DC vs. Vampires #2
The war for the very survival of the human race has begun! A mysterious new vampire lord has already put a plan in motion to conquer the Earth, and the first step is-destroy the Justice League! But the World’s Greatest Detective might be Earth’s last hope, and it’s time for the Bat-Family to hunt!
Team books always seem the hardest for an artist because it inherently requires an artist to have to try and adapt multiple styles or conventions into a single issue. A book like Justice League, which depending on the roster, usually requires a healthy blend of sci-fi aliens, bombastic superpowers like magic rings and bursts of speed, and rough and tumble, gritter hand to hand combat. It’s a lot to expect from any artist, but especially on the chaotic production schedule of a big two book.
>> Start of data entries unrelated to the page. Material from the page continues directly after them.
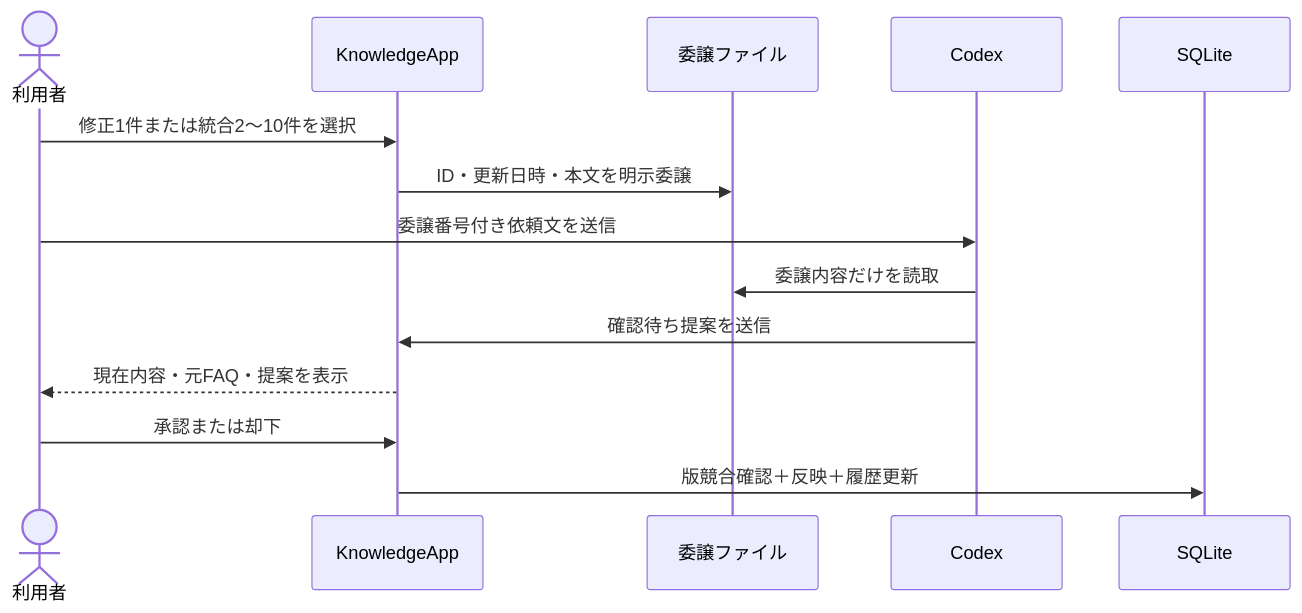
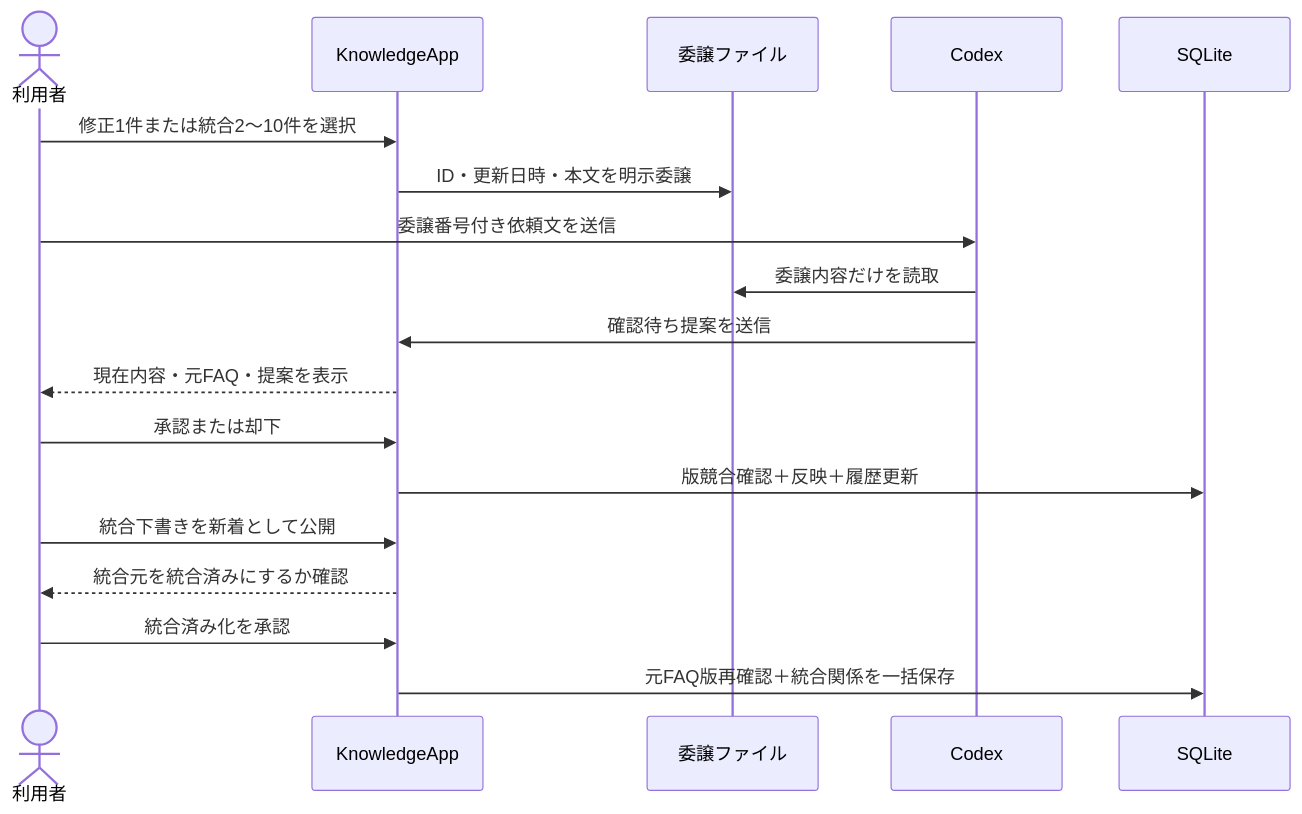
Before and after one commit to yknk1015/local-knowledge-app: the seventh of 9 diagrams in FAQシステム基本設計書.md, drawn with Mermaid. The commit also changed other lines of this file and 56 other files, not shown here.

````diff
--- a/FAQシステム基本設計書.md
+++ b/FAQシステム基本設計書.md
@@ -798,16 +883,20 @@
 ```mermaid
 sequenceDiagram
     actor U as 利用者
     participant A as KnowledgeApp
     participant F as 委譲ファイル
     participant X as Codex
     participant D as SQLite
     U->>A: 修正1件または統合2～10件を選択
     A->>F: ID・更新日時・本文を明示委譲
     U->>X: 委譲番号付き依頼文を送信
     X->>F: 委譲内容だけを読取
     X->>A: 確認待ち提案を送信
     A-->>U: 現在内容・元FAQ・提案を表示
     U->>A: 承認または却下
     A->>D: 版競合確認＋反映＋履歴更新
+    U->>A: 統合下書きを新着として公開
+    A-->>U: 統合元を統合済みにするか確認
+    U->>A: 統合済み化を承認
+    A->>D: 元FAQ版再確認＋統合関係を一括保存
 ```
````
It’s all the more impressive when an artist takes that challenge and knocks it out of the park, taking their style and incorporating it into that wide range of genres across the shared universe. It’s honestly no surprise that DC vs. Vampires’ sophomore issue, written by James Tynion IV and Matthew Rosenberg, with art and color by Otto Schmidt, is one of the issues that can tackle that spectrum of style and come out on top.
The script is an expertly paced and constructed story, anchoring the plot in the revelations of the coming Vampire war from Batman’s analytic p.o.v, while also continuing the mystery of Green Arrow’s role and setting up a sympathetic beat for the vampiric Hal Jordan. Tynion and Rosenberg deliver excellent moments between both the extended Bat-Family, and Hal Jordan and Barry Allen. The way the writers handle a potential story ending Deus Ex Machina in the form of Barry Allen’s Flash is excellent, misdirecting an almost invisible story mechanic with a heart-wrenching scene between one of the finest duos in the DC Universe. It’s a standout and natural scene that is both enthralling to watch and a masterful twist.
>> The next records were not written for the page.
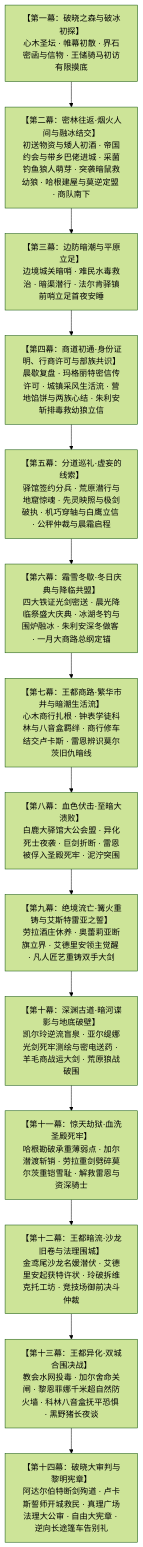
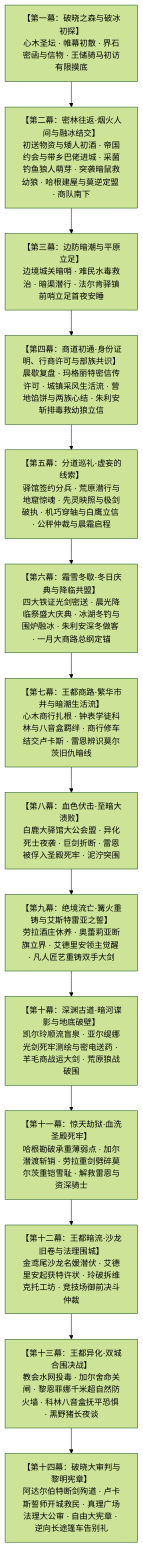
Before and after one commit to soranokiseki1437/eldoria-worldbook: the diagram in 方案/第二部/README.md, drawn with Mermaid (forest theme). The commit also changed other lines of this file and 31 other files, not shown here.

````diff
--- a/方案/第二部/README.md
+++ b/方案/第二部/README.md
@@ -11,19 +11,19 @@
 ```mermaid
 graph TD
     M1["【第一幕：破晓之森与破冰初探】<br/>心木圣坛 · 帷幕初散 · 界石密函与信物 · 王储骑马初访有限摸底"]
     M2["【第二幕：密林往返·烟火人间与融冰结交】<br/>初送物资与矮人初酒 · 帝国约会与带乡巴佬进城 · 采菌钓鱼狼人萌芽 · 突袭暗鼠救幼狼 · 哈根建屋与莫逆定盟 · 商队南下"]
     M3["【第三幕：边防暗潮与平原立足】<br/>边境城关暗哨 · 难民水毒救治 · 暗渠潜行 · 法尔肯驿镇前哨立足首夜安睡"]
     M4["【第四幕：商道初通·身份证明、行商许可与部族共识】<br/>晨歇复盘 · 玛格丽特密信传许可 · 城镇采风生活流 · 营地馅饼与两族心结 · 朱利安斩排毒救幼狼立信"]
     M5["【第五幕：分道巡礼·虚妄的线索】<br/>驿馆签约分兵 · 荒原潜行与地窟惊魂 · 先灵映照与极剑破执 · 机巧穿轴与白鹰立信 · 公秤仲裁与晨霜启程"]
     M6["【第六幕：霜雪冬歇·冬日庆典与降临共盟】<br/>四大铁证光剑密送 · 晨光降临祭盛大庆典 · 冰湖冬钓与围炉融冰 · 朱利安深冬做客 · 一月大商路总纲定锚"]
     M7["【第七幕：王都商路·繁华市井与暗潮生活流】<br/>心木商行扎根 · 钟表学徒科林与八音盒羁绊 · 商行修车结交卢卡斯 · 雷恩辨识莫尔茨旧仇暗线"]
     M8["【第八幕：血色伏击·至暗大溃败】<br/>白鹿大驿馆大公会盟 · 异化死士夜袭 · 巨剑折断 · 雷恩被俘入圣殿死牢 · 泥泞突围"]
     M9["【第九幕：绝境流亡·篝火重铸与艾斯特雷亚之誓】<br/>劳拉酒庄休养 · 奥蕾莉亚断旗立界 · 艾德里安领主觉醒 · 凡人匠艺重铸双手大剑"]
-    M10["【第十幕：深渊古道·暗河谍影与地底破壁】<br/>凯尔玲逆流盲泉 · 亚尔缇娜光剑死牢测绘与密电送药 · 羊毛商战运大剑 · 荒原狼战破围"]
+    M10["【第十幕：深渊古道·暗河谍影与地底破壁】<br/>凯尔玲顺流盲泉 · 亚尔缇娜光剑死牢测绘与密电送药 · 羊毛商战运大剑 · 荒原狼战破围"]
     M11["【第十一幕：惊天劫狱·血洗圣殿死牢】<br/>哈根勘破承重薄弱点 · 加尔潜渡斩销 · 劳拉重剑劈碎莫尔茨重铠雪耻 · 解救雷恩与资深骑士"]
     M12["【第十二幕：王都暗流·沙龙旧卷与法理围城】<br/>金鸢尾沙龙名媛潜伏 · 艾德里安起获特许状 · 玲破拆维克托工坊 · 竞技场御前决斗仲裁"]
     M13["【第十三幕：王都异化·双城合围决战】<br/>教会水网投毒 · 加尔舍命关闸 · 黎恩菲娜千米超自然防火墙 · 科林八音盒抚平恐惧 · 黑野猪长夜谈"]
     M14["【第十四幕：破晓大审判与黎明宪章】<br/>阿达尔伯特断剑殉道 · 卢卡斯誓师开城救民 · 真理广场法理大公审 · 自由大宪章 · 逆向长途篷车告别礼"]
 
     M1 --> M2 --> M3 --> M4 --> M5 --> M6 --> M7 --> M8 --> M9 --> M10 --> M11 --> M12 --> M13 --> M14
 ```
````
Otto Schmidt continues to be a tour-de-force in this book, making it look natural to switch between crazy powers and high flying superheroes, like a wonderful depiction of the Flash’s powers and the grittier, street-level action of fighting that a hero like Green Arrow incorporates. Schmidt’s style is like an artistic chameleon, blending into whatever genre it needs to based on the plot. With Schmidt handling both the art and colors, it creates a perfect sense of cohesion that allows the book to make those leaps and bounds across the various genres and aesthetics.
The art is also stylized enough to make the book’s long stretch of exposition from Batman a page-turner. It helps that the writing duo has a masterful control over the voices of the massive group, and based on Schmidt’s Twitter presence, he may have an influence on the characters as well. Schmidt’s equally a master of action and facial expressions, with every smirk, frown, and tear feeling like a perfect gut punch while reading. His signature style shifts from those quieter moments balancing character dynamics to excellently crafted action sequences, never allowing his panels or pages to feel cluttered or busy. They’re lean, kinetic, and page-turning in what feels like a breezy and effortlessly seeming way. It’s a technique that makes a book fly by but justifies a time to go back and read it again.
With DC vs. Vampires #2, it’s clear that Schmidt, if he wants to, deserves to be working on a Justice League book or a universe-spanning crossover. This is proven by his ability for scope and genre, and his deep understanding of how to portray a massive spectrum of character designs, powers, and action. The issue is a thrilling showcase of Schmidt’s talents as an artist and is bolstered by tight scripting from Tynion and Rosenberg. Even though the book has only reached its second issue, it’s a testament to the overall craft going into the series that makes it a contender for an instant classic.
DC vs. Vampires #2: Bat-Family Matters
- Writing - 10/1010/10
- Storyline - 10/1010/10
- Art - 10/1010/10
- Color - 10/1010/10
- Cover Art - 10/1010/10